However, whilst we want to negate the undesirable effect, it may also be an advantage to turn the problem around and frame the goal as something positive to strive for. Rather than avoiding pain our goal can be to work in comfort.
Spotlight 1 (confirmed or revised brief)
Now we shine a spotlight onto all the statements and information we gathered. And we try to debunk it. Are we making assumptions? We want to make sure we are working on the right problem, have the right information, all of it, and ask ourselves "is that what I really want?".
Theoretically, one can drill down into deeper causes to the point of asking existential questions. In the chair example you might ask "do I really need to work at the computer?", "do I need that money?" "could I go into a Buddhist monastery?". You will have to find your reasonable cut-off point.
The outcome of this will either be confirmation or we have to revise our information or brief.
This is the fun part where we come up with ideas. This is the creative phase. How can we achieve our goal? In the chair example we have established that sitting for long hours is a cause, and so is sitting for long hours. And there is pain, which we don't want. One solution would be to take pain killers. So how do we deal with the long hours? We break up the sessions and move around doing other things, maybe take some exercise. As for sitting, one solution would be to not sit in front of the computer. Maybe a kneeling chair, a standing desk, or reclining in bed. You could also combine the shorter spells and alternating positions. And what about outsourcing some of the work, or dictating whilst you move about?
Spotlight 2 (potential solutions)
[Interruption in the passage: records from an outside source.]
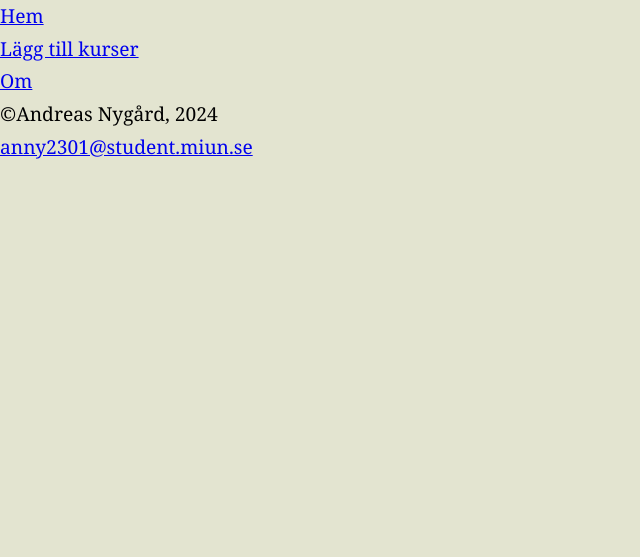
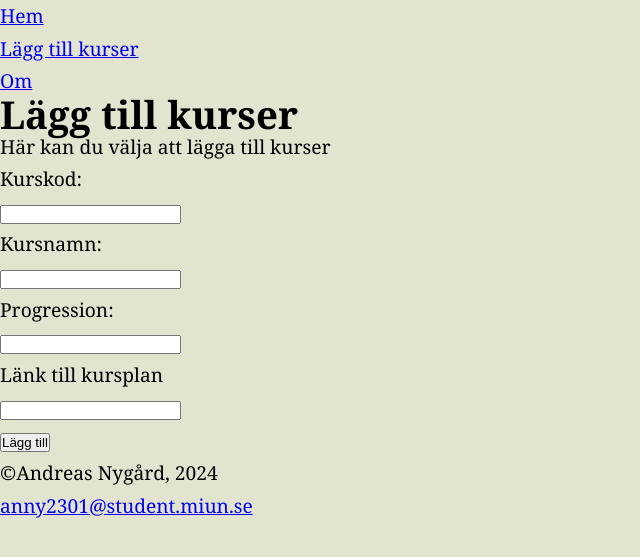
Before and after one commit to Nygaaard/backend-uppgift, a Node server app: page /addCourses in a window 1280 px wide. Shown: the top 557 px of the page, without its empty margins (0-640 px from the left). Run offline with Node 20, Linux system fonts and the light colour scheme; some libraries are stand-ins or nearby versions.

Commit message:
Added functionality for adding courses

```diff
--- a/server.js
+++ b/server.js
@@ -26,6 +26,46 @@ app.get("/about", (req, res) => {
   res.render("about");
 });
 
+//Skapa nytt inlägg
+app.post("/addcourses", (req, res) => {
+  //Variabler för input-värden
+  let coursecode = req.body.coursecode;
+  let coursename = req.body.coursename;
+  let progression = req.body.progression;
+  let syllabus = req.body.syllabus;
+  let err = "";
+
+  //Kontrollera att alla input-fält är ifyllda
+  if (
+    coursecode != "" &&
+    coursename != "" &&
+    progression != "" &&
+    syllabus != ""
+  ) {
+    //Lagra i databasen om korrekt
+    //Skriver inte in värden direkt i SQL-fråga
+    const stmt = db.prepare(
+      `INSERT INTO courses (
+        coursecode,
+        coursename,
+        progression,
+        syllabus
+      )
+      VALUES (?, ?, ?, ?);
+      `
+    );
+    //Värden
+    stmt.run(coursecode, coursename, progression, syllabus);
+    stmt.finalize();
+  } else {
+    err = "Du måste fylla i alla textfält";
+  }
+
+  res.render("addcourses", {
+    err: err,
+  });
+});
+
 //Starta programmet
 app.listen(port, () => {
   console.log(`Application started on port ${port}`);
--- a/views/addcourses.ejs
+++ b/views/addcourses.ejs
@@ -17,6 +17,33 @@
           </ul>
         </nav>
       </header>
+      <main>
+        <h1>Lägg till kurser</h1>
+        <p>Här kan du välja att lägga till kurser</p>
+
+        <form method="post" class="form">
+          <% if(typeof err !== "undefined" && err !== null && err !== "") { %>
+          <p class="err"><%= err %></p>
+          <% } %>
+          <label for="code">Kurskod:</label>
+          <br />
+          <input type="text" id="code" name="coursecode" />
+          <br />
+          <label for="name">Kursnamn:</label>
+          <br />
+          <input type="text" id="name" name="coursename" />
+          <br />
+          <label for="progression">Progression:</label>
+          <br />
+          <input type="text" id="progression" name="progression" />
+          <br />
+          <label for="syllabus">Länk till kursplan</label>
+          <br />
+          <input type="text" id="syllabus" name="syllabus" />
+          <br />
+          <input type="submit" value="Lägg till" class="btn" />
+        </form>
+      </main>
       <footer>
         <p>&copy;Andreas Nygård, 2024</p>
         <p>
```
Also changed, not shown: views/index.ejs (+7 -0 lines), db/cv.db.
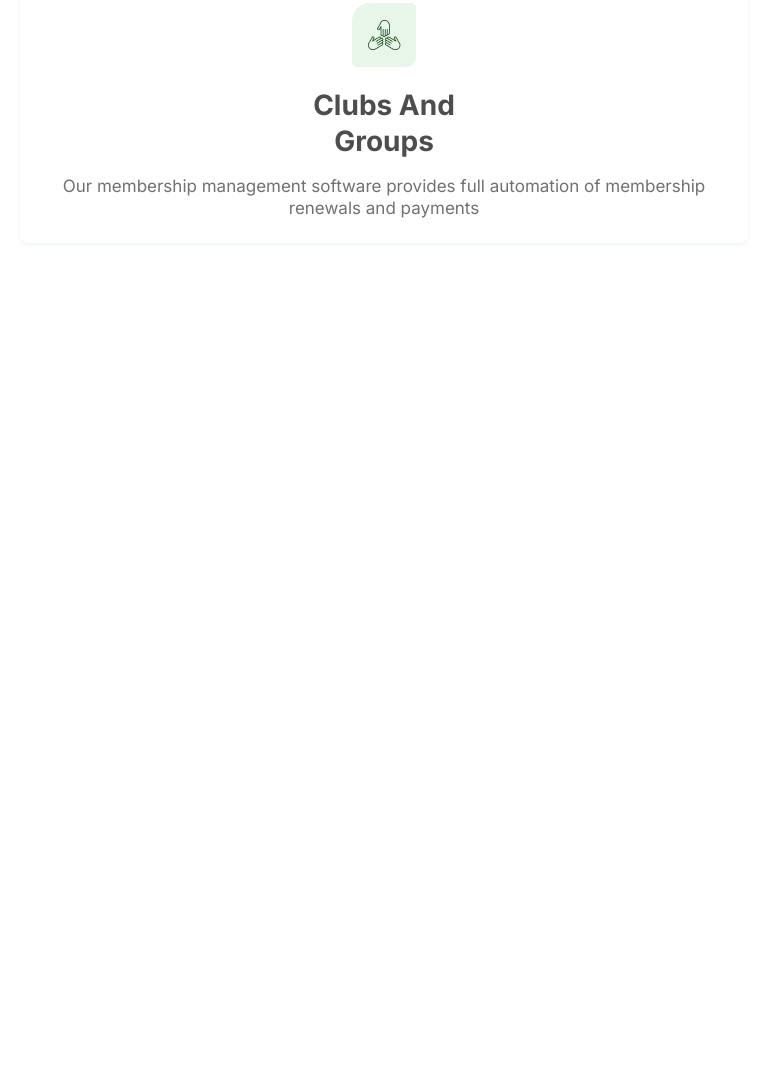
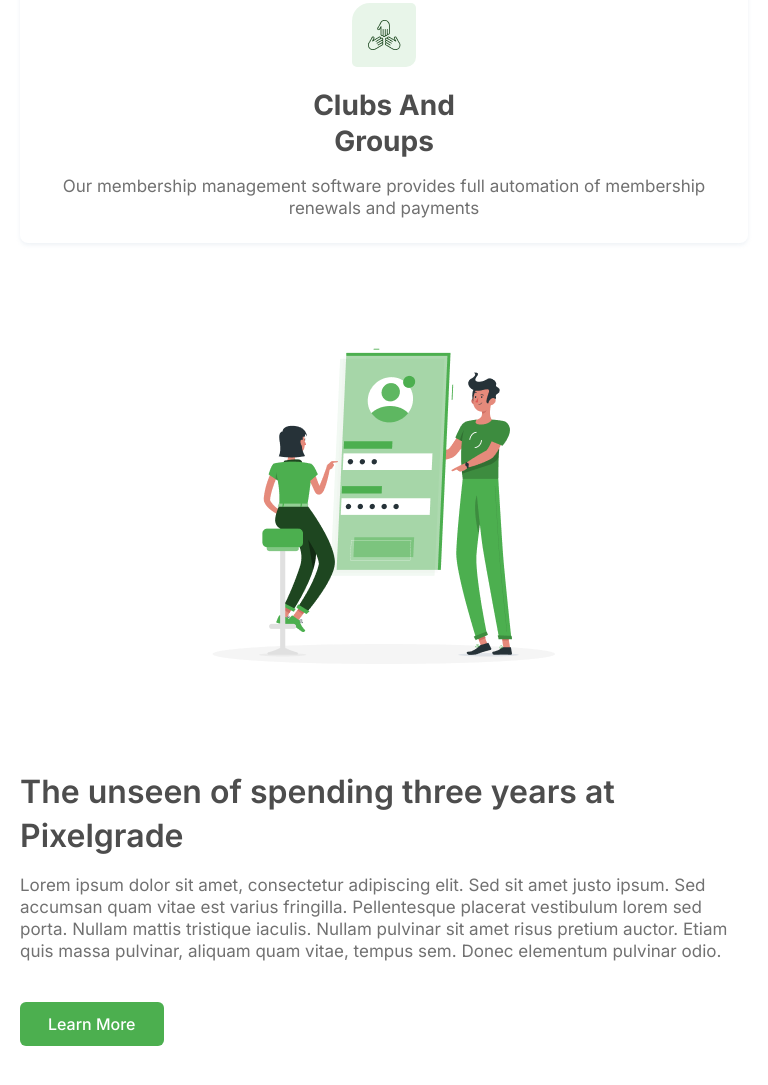
Before and after one commit to faisal-hdev/nexcent-2024, a plain HTML site: page index.html in a window 768 px wide. Shown: the part 2102-3187 px from the top of the page. Before the commit the page ends 2405 px from the top, so only its background shows below. Drawn offline with Linux system fonts and the light colour scheme.

Commit message:
Added Unseen section created and responsive for tow device

```diff
--- a/css-file/style.css
+++ b/css-file/style.css
@@ -184,16 +184,39 @@ header {
   margin: 16px 0;
 }
 
+.unseen-container {
+  gap: 50px;
+  display: flex;
+  padding: 50px 0;
+  align-items: center;
+  justify-content: space-between;
+}
+
+.unseen-img {
+  max-width: 100%;
+}
+
+.unseen-text-content {
+  text-align: left;
+}
+
+.unseen-description-text {
+  margin-top: 16px;
+  margin-bottom: 40px;
+}
+
 /* ========== Responsive media queries ========== */
 @media screen and (min-width: 576px) and (max-width: 960px) {
   .banner,
-  .client-card-container {
+  .client-card-container,
+  .unseen-container {
     padding: 30px;
   }
 
   nav,
   .client-card-container,
-  .banner {
+  .banner,
+  .unseen-container {
     flex-direction: column;
   }
 }
@@ -201,6 +224,7 @@ header {
 @media only screen and (max-width: 768px) {
   .clients-img-content,
   .client-card-container,
+  .unseen-container,
   .banner {
     flex-direction: column;
   }
@@ -211,7 +235,8 @@ header {
   }
 
   .banner,
-  .client-card-container {
+  .client-card-container,
+  .unseen-container {
     padding: 20px;
   }
 
--- a/index.html
+++ b/index.html
@@ -47,6 +47,7 @@
         <p class="short-description">
           We have been working with some Fortune 500+ clients
         </p>
+        <!-- Clients images here -->
         <div class="clients-img-content">
           <img src="./assets/clients-images/Logo.png" alt="" />
           <img src="./assets/clients-images/Logo (1).png" alt="" />
@@ -61,6 +62,7 @@
           in a single system
         </h3>
         <p style="margin-top: 12px">Who is Nextcent suitable for?</p>
+        <!-- Three Card here -->
         <div class="client-card-container">
           <div class="card">
             <img src="./assets/community-images/Icon.png" alt="" />
@@ -71,7 +73,7 @@
             </p>
           </div>
           <div class="card">
-            <img src="./assets/community-images/Icon (2).png" alt="" />
+            <img src="./assets/community-images/Icon (1).png" alt="" />
             <h3 class="card-title">National Associations</h3>
             <p>
               Our membership management software provides full automation of
@@ -90,6 +92,26 @@
             </p>
           </div>
         </div>
+        <!-- Unseen of spending -->
+        <div class="unseen-container">
+          <div class="unseen-img">
+            <img src="./assets/Frame 35.png" alt="" />
+          </div>
+          <div class="unseen-text-content">
+            <h2 class="section-title">
+              The unseen of spending three years at Pixelgrade
+            </h2>
+            <p class="unseen-description-text">
+              Lorem ipsum dolor sit amet, consectetur adipiscing elit. Sed sit
+              amet justo ipsum. Sed accumsan quam vitae est varius fringilla.
+              Pellentesque placerat vestibulum lorem sed porta. Nullam mattis
+              tristique iaculis. Nullam pulvinar sit amet risus pretium auctor.
+              Etiam quis massa pulvinar, aliquam quam vitae, tempus sem. Donec
+              elementum pulvinar odio.
+            </p>
+            <button class="primary-btn">Learn More</button>
+          </div>
+        </div>
       </section>
     </main>
   </body>
```
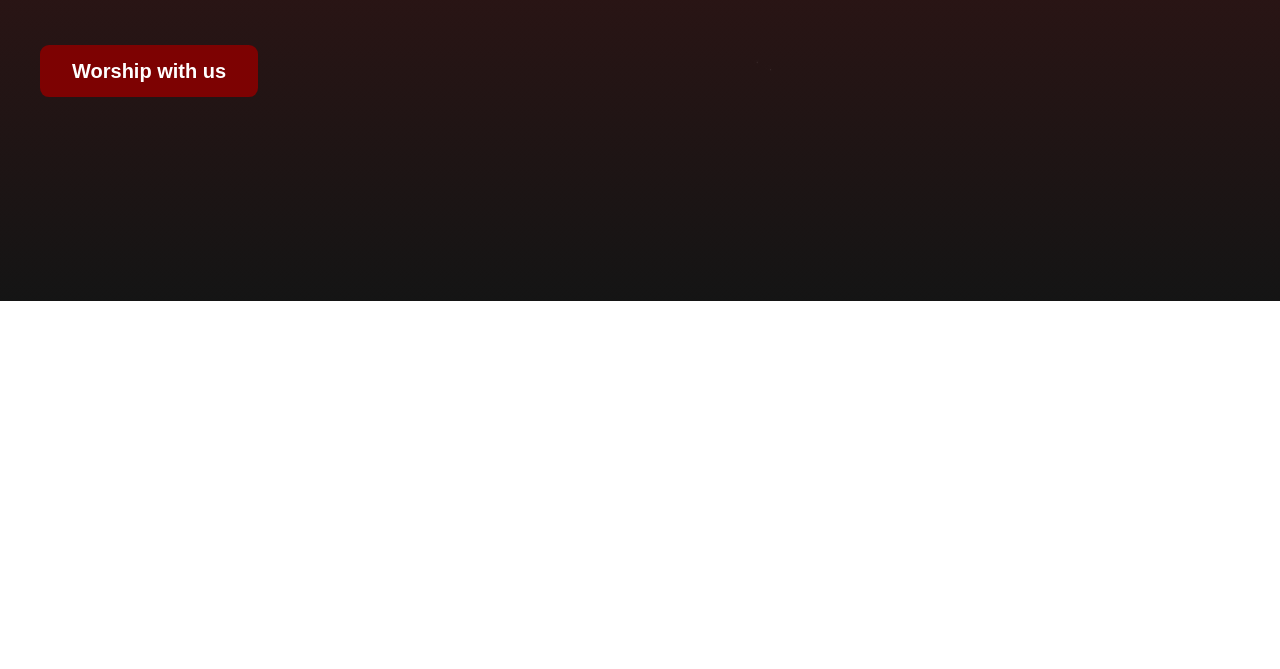
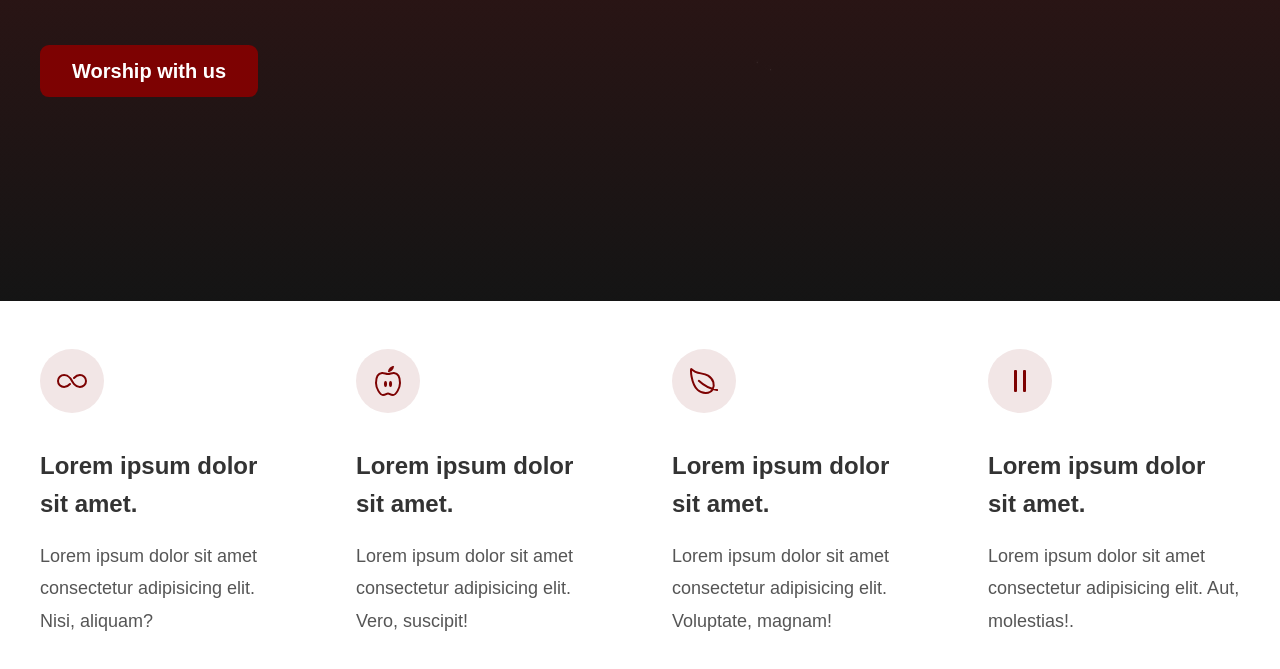
Before and after one commit to Dearie-cyber/CMS-Frontend, a plain HTML site: page index.html in a window 1280 px wide. Shown: the part 499-1168 px from the top of the page. Before the commit the page ends 800 px from the top, so only its background shows below. Drawn offline with nearby package versions, Linux system fonts and the light colour scheme; some packages are replaced by stand-ins of ours; a script that the page names is missing.

Commit message:
Added a  dummy feature

```diff
--- a/index.html
+++ b/index.html
@@ -6,6 +6,9 @@
     <meta name="viewport" content="width=device-width, initial-scale=1.0">
     <title>Worship Arcade</title>
     <link rel="stylesheet" href="styles.css">
+    <script type="module" src="https://unpkg.com/ionicons@5.4.0/dist/ionicons/ionicons.esm.js"></script>
+    <script nomodule="" src="https://unpkg.com/ionicons@5.4.0/dist/ionicons/ionicons.js"></script>
+    <script defer src="https://unpkg.com/smoothscroll-polyfill@0.4.4/dist/smoothscroll.min.js"></script>
 </head>
 <body>
     <header>
@@ -26,5 +29,39 @@
           </div>
         </div>
       </header>
+
+      <section>
+
+        <div class="container grid grid--4-cols">
+          <div class="feature">
+            <ion-icon class="feature-icon" name="infinite-outline"></ion-icon>
+            <p class="feature-title">Lorem ipsum dolor sit amet.</p>
+            <p class="feature-text">
+              Lorem ipsum dolor sit amet consectetur adipisicing elit. Nisi, aliquam?
+            </p>
+          </div>
+          <div class="feature">
+            <ion-icon class="feature-icon" name="nutrition-outline"></ion-icon>
+            <p class="feature-title">Lorem ipsum dolor sit amet.</p>
+            <p class="feature-text">
+             Lorem ipsum dolor sit amet consectetur adipisicing elit. Vero, suscipit!
+            </p>
+          </div>
+          <div class="feature">
+            <ion-icon class="feature-icon" name="leaf-outline"></ion-icon>
+            <p class="feature-title">Lorem ipsum dolor sit amet.</p>
+            <p class="feature-text">
+              Lorem ipsum dolor sit amet consectetur adipisicing elit. Voluptate, magnam!
+            </p>
+          </div>
+          <div class="feature">
+            <ion-icon class="feature-icon" name="pause-outline"></ion-icon>
+            <p class="feature-title">Lorem ipsum dolor sit amet.</p>
+            <p class="feature-text">
+              Lorem ipsum dolor sit amet consectetur adipisicing elit. Aut, molestias!.
+            </p>
+          </div>
+        </div>
+      </section>
 </body>
 </html>
--- a/styles.css
+++ b/styles.css
@@ -32,6 +32,7 @@ header {
     url(/images/hero.jpg);
   background-size: cover;
   color: #fff;
+  margin-bottom: 4.8rem;
 }
 
 nav {
@@ -70,7 +71,7 @@ p {
 .btn:visited {
   font-size: 20px;
   font-weight: 600;
-  background-color: #7D0202;
+  background-color: #7d0202;
   color: #fff;
   text-decoration: none;
   display: inline-block;
@@ -82,3 +83,35 @@ h2 {
   font-size: 44px;
   margin-bottom: 48px;
 }
+
+.grid {
+  display: grid;
+  column-gap: 6.4rem;
+  row-gap: 9.6rem;
+}
+
+.grid--4-cols {
+  grid-template-columns: repeat(4, 1fr);
+}
+
+.feature-icon {
+  color: #7d0202;
+  height: 3.2rem;
+  width: 3.2rem;
+  background-color: #f2e6e6;
+  margin-bottom: 3.2rem;
+  padding: 1.6rem;
+  border-radius: 50%;
+}
+
+.feature-title {
+  font-size: 2.4rem;
+  color: #333;
+  font-weight: 700;
+  margin-bottom: 1.6rem;
+}
+
+.feature-text {
+  font-size: 1.8rem;
+  line-height: 1.8;
+}
```
Also changed, not shown: main.js (+25 -0 lines).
Now we put each of our ideas under the spotlight. Are they any good? Do they solve the problem? Is there something we can do to mitigate a negative point in an otherwise good idea (back, briefly, to "create")? Judge each idea on grounds of desirability, suitability, usefulness, and feasibility, as well as urgency.
Now we hold the ideas next to each other and compare. Which is the best choice? Can we combine several ideas? It is not always either-or. Is there a second choice? Put this on the back boiler. This could be plan B.
We picked the best choice and now it is time to put things into action. What do we have to do to get this thing done? Break it up into individual tasks. What is the right sequence? Can some things be done in parallel?
When should they be done? Does anything need scheduling? Who can help? What resources do I need and which do I have? Then - do it!
Spotlight 3 (verdict)
This is the morning after, when we look at our deed in the cool light of day. Was it a success? Yes? Goal achieved!
No? There are three alternative paths for an unsatisfactory result.
- Abandon - the problem wasn't important enough to solve, given the price of solving it
- Improve - go back to the beginning and re-visit any necessary steps to refine the solution
- Plan B - go back to your second choice and go through the subsequent steps for that choice (tasks, implementation, spotlight 3)
Match the Process to the Problem
Not every problem requires a thorough walk through the steps. Instead, we can skip or run through some and dwell a little on the necessary ones. Match the depth of the process to the size of the problem. Nevertheless, even a small problem can be solved more quickly by using the key questions and a little creativity and judgement. In the end you will, of course, act one way or another. The steps guide will ensure you have not overlooked anything.
Reminder of Download
The above steps are set out as key points in the free, downloadable table, which includes purpose, outcome, key words, application and key questions. The simplex is a graphical illustration of the steps.